A complete embarrassment for the Bears


MINNEAPOLIS -- I spent a good portion of my upcoming game column examining how and why Brett Favre picked apart Chicago’s defense. But we shouldn’t allow the Bears off the hook for an atrocious offensive performance as well.

Chicago held the ball for only 19:05 of the game, managing eight first downs and 169 total yards. All were season lows. ESPN Stats & Information reports that nearly a third of the Bears’ total plays went for zero or negative yardage (12 of 38). That figure included seven of their 12 plays in the second half.

“You saw it,” Bears coach Lovie Smith said. “Didn’t get a lot done.”

I walked away thinking that quarterback Jay Cutler was to blame for a minimum of the Bears’ offensive problems. There’s little doubt he underthrew receiver Johnny Knox in the end zone for his first interception, but that was the only glaring mistake I saw.

More problematic was the Bears’ decision to concede the running game before kickoff, naming Frank Omiyale their starting left guard over Josh Beekman.
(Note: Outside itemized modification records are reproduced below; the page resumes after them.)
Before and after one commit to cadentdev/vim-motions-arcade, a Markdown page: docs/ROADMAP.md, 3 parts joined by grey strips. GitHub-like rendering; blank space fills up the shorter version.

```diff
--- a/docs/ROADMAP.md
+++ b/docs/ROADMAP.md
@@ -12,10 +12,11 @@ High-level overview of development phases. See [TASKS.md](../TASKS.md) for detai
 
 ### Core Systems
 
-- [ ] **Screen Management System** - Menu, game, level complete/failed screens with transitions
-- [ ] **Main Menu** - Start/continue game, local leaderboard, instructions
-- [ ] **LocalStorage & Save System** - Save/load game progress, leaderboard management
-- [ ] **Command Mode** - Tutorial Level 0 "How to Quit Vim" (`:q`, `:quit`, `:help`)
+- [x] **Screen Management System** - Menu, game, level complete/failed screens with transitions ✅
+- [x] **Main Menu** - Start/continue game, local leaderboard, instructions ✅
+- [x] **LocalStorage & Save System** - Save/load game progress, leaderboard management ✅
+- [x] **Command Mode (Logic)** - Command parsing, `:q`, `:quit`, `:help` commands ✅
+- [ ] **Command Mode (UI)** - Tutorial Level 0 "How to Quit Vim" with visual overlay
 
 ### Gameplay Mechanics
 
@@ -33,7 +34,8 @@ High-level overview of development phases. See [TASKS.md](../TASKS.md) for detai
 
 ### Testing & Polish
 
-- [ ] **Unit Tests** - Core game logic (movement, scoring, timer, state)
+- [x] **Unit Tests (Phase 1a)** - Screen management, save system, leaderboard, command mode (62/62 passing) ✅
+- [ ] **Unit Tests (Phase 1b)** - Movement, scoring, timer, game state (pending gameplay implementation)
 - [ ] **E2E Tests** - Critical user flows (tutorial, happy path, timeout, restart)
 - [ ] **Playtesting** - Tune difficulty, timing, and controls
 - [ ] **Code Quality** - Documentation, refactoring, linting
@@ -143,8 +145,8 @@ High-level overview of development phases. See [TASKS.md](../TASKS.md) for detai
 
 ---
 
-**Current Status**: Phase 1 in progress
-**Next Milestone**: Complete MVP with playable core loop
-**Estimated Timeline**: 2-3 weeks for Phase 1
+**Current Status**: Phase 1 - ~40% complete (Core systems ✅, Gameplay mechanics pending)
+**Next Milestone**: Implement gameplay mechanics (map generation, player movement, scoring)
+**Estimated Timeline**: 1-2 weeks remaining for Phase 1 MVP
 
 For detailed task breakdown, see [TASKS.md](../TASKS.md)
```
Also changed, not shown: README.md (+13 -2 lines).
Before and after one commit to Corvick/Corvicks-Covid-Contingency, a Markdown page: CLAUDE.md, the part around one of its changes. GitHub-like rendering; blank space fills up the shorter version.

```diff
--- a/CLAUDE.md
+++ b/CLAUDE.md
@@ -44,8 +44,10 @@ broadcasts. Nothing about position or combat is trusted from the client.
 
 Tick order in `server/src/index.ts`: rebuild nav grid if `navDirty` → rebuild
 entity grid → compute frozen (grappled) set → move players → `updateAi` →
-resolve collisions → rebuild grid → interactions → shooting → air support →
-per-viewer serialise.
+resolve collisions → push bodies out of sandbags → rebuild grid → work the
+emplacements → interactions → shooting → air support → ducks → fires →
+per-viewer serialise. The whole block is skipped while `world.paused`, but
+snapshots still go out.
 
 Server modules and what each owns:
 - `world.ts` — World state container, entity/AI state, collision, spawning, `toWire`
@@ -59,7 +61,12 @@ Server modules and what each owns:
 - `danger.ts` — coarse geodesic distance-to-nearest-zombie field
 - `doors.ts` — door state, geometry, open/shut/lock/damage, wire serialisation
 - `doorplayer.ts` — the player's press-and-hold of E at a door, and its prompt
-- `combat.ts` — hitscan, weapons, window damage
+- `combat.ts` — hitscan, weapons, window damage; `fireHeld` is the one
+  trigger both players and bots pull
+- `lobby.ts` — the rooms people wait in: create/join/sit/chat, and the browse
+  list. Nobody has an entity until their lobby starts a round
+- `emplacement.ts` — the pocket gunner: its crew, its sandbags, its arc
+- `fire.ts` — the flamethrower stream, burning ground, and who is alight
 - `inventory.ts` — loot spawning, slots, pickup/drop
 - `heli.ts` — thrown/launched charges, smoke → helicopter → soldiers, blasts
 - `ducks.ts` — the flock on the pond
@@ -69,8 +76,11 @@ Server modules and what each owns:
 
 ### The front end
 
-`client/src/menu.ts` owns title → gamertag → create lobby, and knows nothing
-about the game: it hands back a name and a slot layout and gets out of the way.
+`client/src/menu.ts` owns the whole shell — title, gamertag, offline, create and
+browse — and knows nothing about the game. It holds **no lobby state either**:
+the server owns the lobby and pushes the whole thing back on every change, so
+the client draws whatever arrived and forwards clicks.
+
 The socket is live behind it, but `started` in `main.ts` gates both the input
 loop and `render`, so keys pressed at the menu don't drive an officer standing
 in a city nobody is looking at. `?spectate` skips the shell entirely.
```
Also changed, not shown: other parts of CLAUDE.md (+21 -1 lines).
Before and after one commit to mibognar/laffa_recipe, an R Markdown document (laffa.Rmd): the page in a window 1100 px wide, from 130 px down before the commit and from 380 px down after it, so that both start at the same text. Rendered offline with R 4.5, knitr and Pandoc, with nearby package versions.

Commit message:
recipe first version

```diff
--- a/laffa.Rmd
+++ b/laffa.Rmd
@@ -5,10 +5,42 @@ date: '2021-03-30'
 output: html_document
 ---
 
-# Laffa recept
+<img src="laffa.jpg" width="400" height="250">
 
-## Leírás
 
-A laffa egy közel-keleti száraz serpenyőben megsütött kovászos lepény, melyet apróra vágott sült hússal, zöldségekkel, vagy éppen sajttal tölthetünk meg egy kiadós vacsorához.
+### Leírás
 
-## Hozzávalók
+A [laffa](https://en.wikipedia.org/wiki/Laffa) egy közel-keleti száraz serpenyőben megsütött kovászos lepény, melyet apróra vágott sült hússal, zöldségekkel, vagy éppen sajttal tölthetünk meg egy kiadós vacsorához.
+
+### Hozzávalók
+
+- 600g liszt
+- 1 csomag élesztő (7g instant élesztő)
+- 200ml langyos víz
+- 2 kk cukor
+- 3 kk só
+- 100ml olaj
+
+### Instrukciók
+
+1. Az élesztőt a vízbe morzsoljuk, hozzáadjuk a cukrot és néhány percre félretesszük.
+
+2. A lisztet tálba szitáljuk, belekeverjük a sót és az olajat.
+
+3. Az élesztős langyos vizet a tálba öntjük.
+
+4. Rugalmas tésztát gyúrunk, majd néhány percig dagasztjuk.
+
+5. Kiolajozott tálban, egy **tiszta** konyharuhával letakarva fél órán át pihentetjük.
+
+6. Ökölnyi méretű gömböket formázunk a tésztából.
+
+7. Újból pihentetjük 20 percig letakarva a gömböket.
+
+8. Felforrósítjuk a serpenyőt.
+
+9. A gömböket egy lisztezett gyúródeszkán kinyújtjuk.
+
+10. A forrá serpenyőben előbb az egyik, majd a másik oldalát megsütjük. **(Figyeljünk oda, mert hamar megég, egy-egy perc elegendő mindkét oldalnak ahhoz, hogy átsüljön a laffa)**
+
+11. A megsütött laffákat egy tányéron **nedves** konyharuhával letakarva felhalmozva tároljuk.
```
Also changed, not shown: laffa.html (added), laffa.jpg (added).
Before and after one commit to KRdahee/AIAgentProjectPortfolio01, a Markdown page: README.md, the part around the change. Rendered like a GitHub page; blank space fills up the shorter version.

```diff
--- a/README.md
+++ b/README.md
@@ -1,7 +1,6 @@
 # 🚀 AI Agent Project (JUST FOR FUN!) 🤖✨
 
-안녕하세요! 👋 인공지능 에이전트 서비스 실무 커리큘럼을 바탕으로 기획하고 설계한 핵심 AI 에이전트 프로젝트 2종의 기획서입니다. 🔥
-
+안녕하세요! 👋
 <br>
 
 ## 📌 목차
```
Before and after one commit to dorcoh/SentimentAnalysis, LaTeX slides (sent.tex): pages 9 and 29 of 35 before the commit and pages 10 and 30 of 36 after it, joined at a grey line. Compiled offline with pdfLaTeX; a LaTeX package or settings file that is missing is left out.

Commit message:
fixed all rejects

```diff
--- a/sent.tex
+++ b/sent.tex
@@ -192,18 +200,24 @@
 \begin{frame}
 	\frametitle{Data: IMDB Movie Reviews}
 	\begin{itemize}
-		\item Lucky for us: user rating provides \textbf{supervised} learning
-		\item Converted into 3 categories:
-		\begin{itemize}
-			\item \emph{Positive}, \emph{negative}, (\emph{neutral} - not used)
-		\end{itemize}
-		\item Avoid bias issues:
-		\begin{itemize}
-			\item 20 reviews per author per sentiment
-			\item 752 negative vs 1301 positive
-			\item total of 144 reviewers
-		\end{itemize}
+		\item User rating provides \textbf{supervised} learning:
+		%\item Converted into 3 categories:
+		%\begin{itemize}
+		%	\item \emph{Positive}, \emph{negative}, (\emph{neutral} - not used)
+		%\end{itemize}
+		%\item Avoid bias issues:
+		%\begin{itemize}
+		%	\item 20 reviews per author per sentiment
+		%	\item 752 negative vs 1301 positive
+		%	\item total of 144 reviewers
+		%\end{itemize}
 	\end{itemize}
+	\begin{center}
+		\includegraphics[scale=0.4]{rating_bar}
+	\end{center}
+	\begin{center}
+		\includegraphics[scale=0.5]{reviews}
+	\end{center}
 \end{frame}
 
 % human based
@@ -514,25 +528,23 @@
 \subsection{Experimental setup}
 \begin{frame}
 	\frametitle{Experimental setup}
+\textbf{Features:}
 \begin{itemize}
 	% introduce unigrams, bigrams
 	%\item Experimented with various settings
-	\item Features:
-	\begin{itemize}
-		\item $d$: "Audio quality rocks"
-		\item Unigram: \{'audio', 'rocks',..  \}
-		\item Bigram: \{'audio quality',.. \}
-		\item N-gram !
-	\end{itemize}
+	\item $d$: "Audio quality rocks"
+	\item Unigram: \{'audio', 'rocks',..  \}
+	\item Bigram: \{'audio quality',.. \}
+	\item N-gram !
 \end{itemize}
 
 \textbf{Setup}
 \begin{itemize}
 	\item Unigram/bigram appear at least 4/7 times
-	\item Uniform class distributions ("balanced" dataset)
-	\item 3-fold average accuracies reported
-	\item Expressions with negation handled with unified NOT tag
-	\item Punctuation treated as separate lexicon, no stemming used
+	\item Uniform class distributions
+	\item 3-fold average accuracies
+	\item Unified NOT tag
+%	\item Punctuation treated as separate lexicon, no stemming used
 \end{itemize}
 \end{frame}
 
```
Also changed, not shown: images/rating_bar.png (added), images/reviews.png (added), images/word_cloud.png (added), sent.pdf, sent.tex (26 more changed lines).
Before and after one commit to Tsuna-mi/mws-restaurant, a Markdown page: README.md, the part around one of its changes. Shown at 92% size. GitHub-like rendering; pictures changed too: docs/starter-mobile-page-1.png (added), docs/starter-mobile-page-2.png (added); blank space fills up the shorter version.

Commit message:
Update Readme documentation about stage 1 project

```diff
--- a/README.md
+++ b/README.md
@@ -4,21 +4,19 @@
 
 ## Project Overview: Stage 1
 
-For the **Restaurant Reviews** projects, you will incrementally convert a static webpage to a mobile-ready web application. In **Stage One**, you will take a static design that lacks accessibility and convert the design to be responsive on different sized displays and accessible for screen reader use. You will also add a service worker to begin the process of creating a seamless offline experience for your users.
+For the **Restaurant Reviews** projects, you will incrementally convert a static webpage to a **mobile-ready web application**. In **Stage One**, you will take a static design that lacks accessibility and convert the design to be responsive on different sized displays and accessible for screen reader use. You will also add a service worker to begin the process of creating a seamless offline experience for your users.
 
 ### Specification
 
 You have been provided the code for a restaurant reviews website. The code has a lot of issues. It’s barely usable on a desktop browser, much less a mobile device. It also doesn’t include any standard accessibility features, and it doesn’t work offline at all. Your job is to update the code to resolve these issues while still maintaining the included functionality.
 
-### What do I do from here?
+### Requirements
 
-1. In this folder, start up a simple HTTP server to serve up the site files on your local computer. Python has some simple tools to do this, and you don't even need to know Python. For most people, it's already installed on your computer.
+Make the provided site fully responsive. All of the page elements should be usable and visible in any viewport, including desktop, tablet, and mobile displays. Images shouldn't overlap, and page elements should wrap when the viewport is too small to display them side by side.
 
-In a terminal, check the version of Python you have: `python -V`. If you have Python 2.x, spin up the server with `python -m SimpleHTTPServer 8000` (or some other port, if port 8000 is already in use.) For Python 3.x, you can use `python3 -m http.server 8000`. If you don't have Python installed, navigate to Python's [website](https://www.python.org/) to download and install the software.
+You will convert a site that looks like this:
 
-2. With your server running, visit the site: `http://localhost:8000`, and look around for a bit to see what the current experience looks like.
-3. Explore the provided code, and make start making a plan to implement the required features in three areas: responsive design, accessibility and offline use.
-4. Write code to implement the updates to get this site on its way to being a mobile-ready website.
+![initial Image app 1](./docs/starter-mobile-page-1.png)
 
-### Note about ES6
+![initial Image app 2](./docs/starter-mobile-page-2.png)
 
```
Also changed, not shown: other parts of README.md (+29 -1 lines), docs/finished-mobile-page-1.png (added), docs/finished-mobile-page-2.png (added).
Omiyale is a marginally better pass- blocker but has struggled in run sets. Very predictably, the Bears called for a pass on 21 of their first 26 plays. For the game, tailback Matt Forte rushed for 27 yards on eight carries.

“It’s easy to look at the quarterback and blame the quarterback or whatever you want to blame,” offensive coordinator Ron Turner told reporters. “But everybody has to execute. If one guy doesn’t do it, it’s tough for any quarterback to execute and that’s kind of been the story of what we’ve had.”

No one knows what the Bears’ endgame will be, but I have a hard time believing Turner will be back as offensive coordinator. That seems a given. The bigger question now is what will happen to the bigger fish.

My feeling for most of the past month has been that Chicago wouldn’t to pay Smith some $11 million to walk out the door. But Sunday marked another all-around embarrassment. It was the Bears’ third loss by 20 or more points in the past six weeks. A midseason slump has become a flat-out trend in Chicago. Will anyone -- besides Turner -- pay for it?